Fishing for Arctic char In the few months of summer, the people moved camp to the estuaries, because there it was easier to catch the favoured Arctic chare. For the inland Inuit, the caribou was the most important resource; it provided meat, a hide for clothing, and sinew for rope. The coastal Inuit hunted mostly seals and walruses and, depending on the region, narwhals and belugas ; of course also the occasional caribou.
The First People to Settle Across North America’s Arctic Regions Were Isolated for 4,000 Years
The seals were used for food for men and dogs. Their oil was used for the kudliks, and their skin and sinews for seal boots kamikkayak coverings, ropes also drag ropes for dog sleds and dog whips. During the winter, the Inuit lived in igloos, which were erected separately or connected by tunnels. Snow of a specific consistency was necessary to build them.
They had the same general interior arrangement as the tents. The most important element was a lowered entrance tunnel, repelling the heavier cold air and the wind from entering inside. As additional prevention against cold, the sleeping area was elevated by a layer of snow as compared to the living area.
Some of the families that wanted to live in permanent camps, built themselves a partially subsurface home of rocks, whale bones, coat and sod, the so-called qarmaq. The construction of such camps is certainly based on the Thule tradition. During the winter, they used qarmaqs, but in summer preferred the more airy tents. A traditional dog sled qamutiktoday almost entirely replaced by the snowmobileexcept for festive occasions. Due to the hard weather conditions in winter, in this season the families joined closer together.
Mutual visits at hunting places of different groups were for the exchange of news and experiences, but mostly for the exchange of food from different sources. In winter, travelling was done by dog sleds, partly presumably also by foot. During the warmer seasons, mainly the people used the kayak, or, mostly as "women boat" for families, the large umiak, and travelled by foot.

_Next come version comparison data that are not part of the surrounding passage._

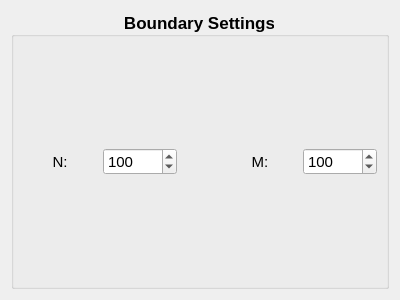
The window that dirac/gui/mainwindow/initialsettings/initial_group_box.ui (brands-d/Dirac) describes before a commit, drawn with Qt 5.
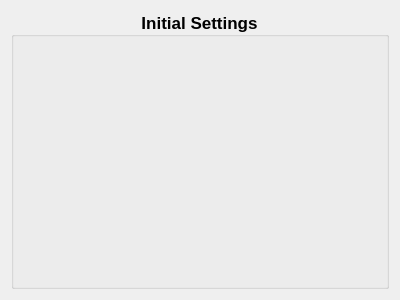
The same window after the commit.

```diff
--- a/dirac/gui/mainwindow/initialsettings/initial_group_box.ui
+++ b/dirac/gui/mainwindow/initialsettings/initial_group_box.ui
@@ -28,7 +28,7 @@
       <string>Adjust boundary related settings here.</string>
      </property>
      <property name="title">
-      <string>Boundary Settings</string>
+      <string>Initial Settings</string>
      </property>
      <property name="alignment">
       <set>Qt::AlignCenter</set>
@@ -37,102 +37,21 @@
       <bool>false</bool>
      </property>
      <layout class="QHBoxLayout" name="horizontalLayout_2">
-      <item>
-       <widget class="QLabel" name="N_label">
-        <property name="font">
-         <font>
-          <pointsize>11</pointsize>
-          <weight>50</weight>
-          <bold>false</bold>
-         </font>
-        </property>
-        <property name="text">
-         <string>N:</string>
-        </property>
-        <property name="alignment">
-         <set>Qt::AlignCenter</set>
-        </property>
-       </widget>
-      </item>
-      <item>
-       <widget class="QSpinBox" name="N_spinbox">
-        <property name="font">
-         <font>
-          <pointsize>11</pointsize>
-          <weight>50</weight>
-          <bold>false</bold>
-         </font>
-        </property>
-        <property name="minimum">
-         <number>4</number>
-        </property>
-        <property name="maximum">
-         <number>10000</number>
-        </property>
-        <property name="singleStep">
-         <number>2</number>
-        </property>
-        <property name="value">
-         <number>100</number>
-        </property>
-       </widget>
-      </item>
-      <item>
-       <spacer name="spacer">
-        <property name="orientation">
-         <enum>Qt::Horizontal</enum>
-        </property>
-        <property name="sizeType">
-         <enum>QSizePolicy::Preferred</enum>
-        </property>
-        <property name="sizeHint" stdset="0">
-         <size>
-          <width>40</width>
-          <height>20</height>
-         </size>
-        </property>
-       </spacer>
-      </item>
-      <item>
-       <widget class="QLabel" name="M_label">
-        <property name="font">
-         <font>
-          <pointsize>11</pointsize>
-          <weight>50</weight>
-          <bold>false</bold>
-         </font>
-        </property>
-        <property name="text">
-         <string>M:</string>
-        </property>
-        <property name="alignment">
-         <set>Qt::AlignCenter</set>
-        </property>
-       </widget>
-      </item>
-      <item>
-       <widget class="QSpinBox" name="M_spinbox">
-        <property name="font">
-         <font>
-          <pointsize>11</pointsize>
-          <weight>50</weight>
-          <bold>false</bold>
-         </font>
-        </property>
-        <property name="minimum">
-         <number>4</number>
-        </property>
-        <property name="maximum">
-         <number>10000</number>
-        </property>
-        <property name="singleStep">
-         <number>2</number>
-        </property>
-        <property name="value">
-         <number>100</number>
-        </property>
-       </widget>
-      </item>
+      <property name="spacing">
+       <number>3</number>
+      </property>
+      <property name="leftMargin">
+       <number>5</number>
+      </property>
+      <property name="topMargin">
+       <number>30</number>
+      </property>
+      <property name="rightMargin">
+       <number>5</number>
+      </property>
+      <property name="bottomMargin">
+       <number>0</number>
+      </property>
      </layout>
     </widget>
    </item>
```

Traditional land routes were, e. Transition into the 21st century[ edit ] Fundamental change of living conditions[ edit ] Between andthe culture and way of living of the Canadian Inuit, who had not known any monetary system before, changed fundamentally.

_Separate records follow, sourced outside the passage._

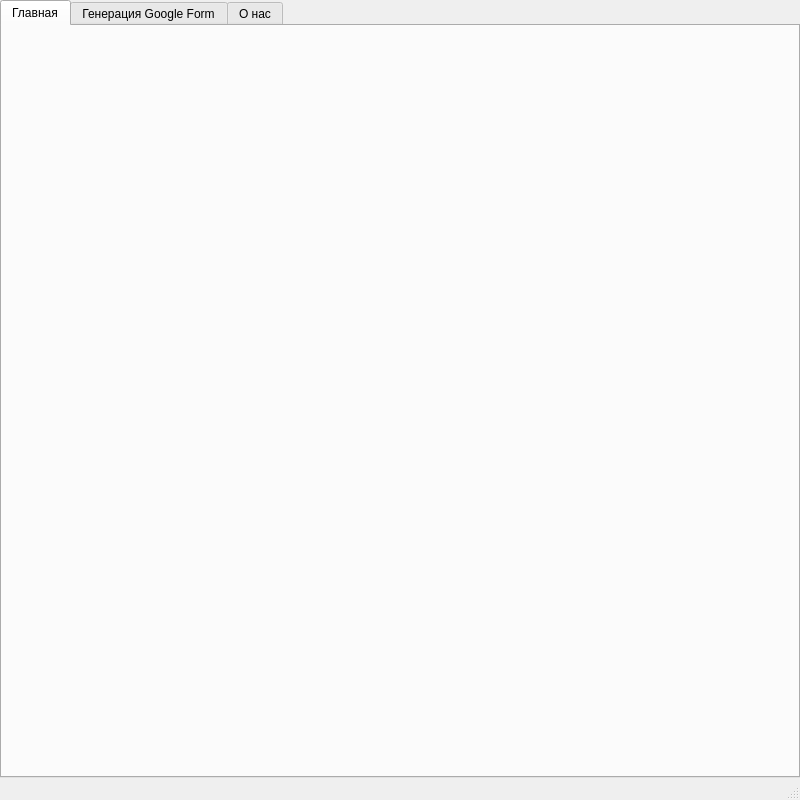
Old version of the form Mainwindow.ui in the repository egorchernobai/SOP_for_NovSU.
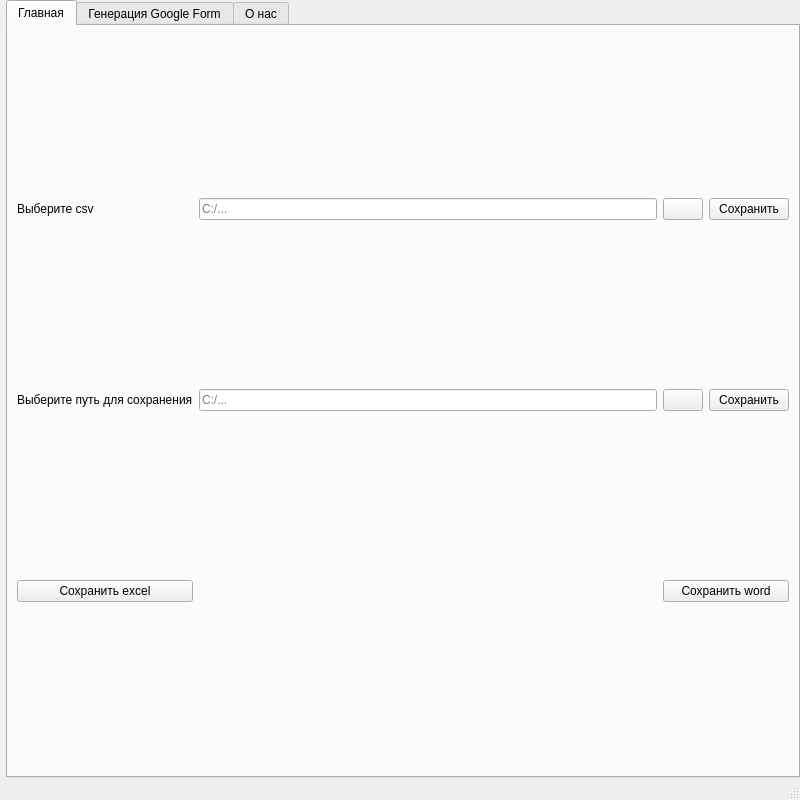
New version of the form. The open tabs and pages were chosen to show the change.

Patch:
```diff
--- a/Mainwindow.ui
+++ b/Mainwindow.ui
@@ -38,7 +38,7 @@
      <height>16777215</height>
     </size>
    </property>
-   <layout class="QGridLayout" name="gridLayout">
+   <layout class="QFormLayout" name="formLayout">
     <property name="leftMargin">
      <number>0</number>
     </property>
@@ -52,8 +52,9 @@
      <number>0</number>
     </property>
     <item row="0" column="0">
-     <layout class="QVBoxLayout" name="verticalLayout_3">
-      <item>
+     <layout class="QGridLayout" name="gridLayout"/>
+    </item>
+    <item row="0" column="1">
        <widget class="QTabWidget" name="tabWidget">
         <property name="currentIndex">
          <number>1</number>
@@ -62,6 +63,78 @@
          <attribute name="title">
           <string>Главная</string>
          </attribute>
+       <layout class="QGridLayout" name="gridLayout_4">
+        <item row="0" column="0">
+         <widget class="QLabel" name="label_7">
+          <property name="text">
+           <string>Выберите csv</string>
+          </property>
+         </widget>
+        </item>
+        <item row="0" column="2">
+         <widget class="QLineEdit" name="csv_path">
+          <property name="placeholderText">
+           <string>C:/...</string>
+          </property>
+         </widget>
+        </item>
+        <item row="0" column="4">
+         <widget class="QPushButton" name="csv_save">
+          <property name="text">
+           <string>Сохранить</string>
+          </property>
+         </widget>
+        </item>
+        <item row="2" column="0">
+         <widget class="QPushButton" name="save_excel">
+          <property name="text">
+           <string>Сохранить excel</string>
+          </property>
+         </widget>
+        </item>
+        <item row="1" column="0">
+         <widget class="QLabel" name="label_8">
+          <property name="text">
+           <string>Выберите путь для сохранения</string>
+          </property>
+         </widget>
+        </item>
+        <item row="1" column="2">
+         <widget class="QLineEdit" name="out_path">
+          <property name="placeholderText">
+           <string>C:/...</string>
+          </property>
+         </widget>
+        </item>
+        <item row="1" column="4">
+         <widget class="QPushButton" name="save_out">
+          <property name="text">
+           <string>Сохранить</string>
+          </property>
+         </widget>
+        </item>
+        <item row="0" column="3">
+         <widget class="QPushButton" name="csv_picker">
+          <property name="text">
+           <string/>
+          </property>
+         </widget>
+        </item>
+        <item row="1" column="3">
+         <widget class="QPushButton" name="out_file_picker">
+          <property name="text">
+           <string/>
+          </property>
+         </widget>
+        </item>
+        <item row="2" column="3" colspan="2">
+         <widget class="QPushButton" name="save_word">
+          <property name="text">
+           <string>Сохранить word</string>
+          </property>
+         </widget>
+        </item>
+       </layout>
         </widget>
         <widget class="QWidget" name="generating_gform_tab">
          <property name="sizePolicy">
@@ -399,8 +472,6 @@
          </layout>
         </widget>
        </widget>
-      </item>
-     </layout>
     </item>
    </layout>
   </widget>
```
Left out of the diff: 2 changed lines with no effect on the pictures. Lines whose indentation alone changed are shown as unchanged.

Complete self-sufficiency and independence were to a large extent replaced by dependence on goods of western industrialized countries, such as clothing, many kinds of foodstuffs, weapons, tools and technical equipment. This development was largely due to the fact that as hunters and trappers, they could develop only a low level of productivity that could not financially cover the Western way of living.

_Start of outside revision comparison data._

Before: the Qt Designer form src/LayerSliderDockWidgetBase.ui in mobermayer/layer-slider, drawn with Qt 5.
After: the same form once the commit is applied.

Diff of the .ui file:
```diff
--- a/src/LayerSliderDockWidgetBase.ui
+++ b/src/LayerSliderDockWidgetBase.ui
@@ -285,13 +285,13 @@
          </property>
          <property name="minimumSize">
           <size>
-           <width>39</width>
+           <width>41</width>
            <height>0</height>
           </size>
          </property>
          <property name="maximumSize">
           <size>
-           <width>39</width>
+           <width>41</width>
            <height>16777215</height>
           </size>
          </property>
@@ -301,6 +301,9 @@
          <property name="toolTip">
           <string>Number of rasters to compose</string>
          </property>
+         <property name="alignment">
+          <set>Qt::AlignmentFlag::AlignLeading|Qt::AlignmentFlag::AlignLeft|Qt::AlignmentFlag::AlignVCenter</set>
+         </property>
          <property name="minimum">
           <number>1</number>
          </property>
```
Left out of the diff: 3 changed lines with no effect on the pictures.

Moreover, the products of the kill depended too much on market and fashion fluctuations, not to speak of concerns related to protection of species and of the environment.
Although this developed the infrastructure and created jobs, it also led to a sudden urbanization that not every community could adapt to. Traditional ways of living were increasingly constrained and eliminated, with no provision made for the transition to the new way of living.
The transitional difficulties were further enhanced, for example, by the fact that at the end of the s, the Kivalliq Region had to be placed under quarantine because of the appearance of serious infectious diseases such as polio for which there was as yet no vaccine.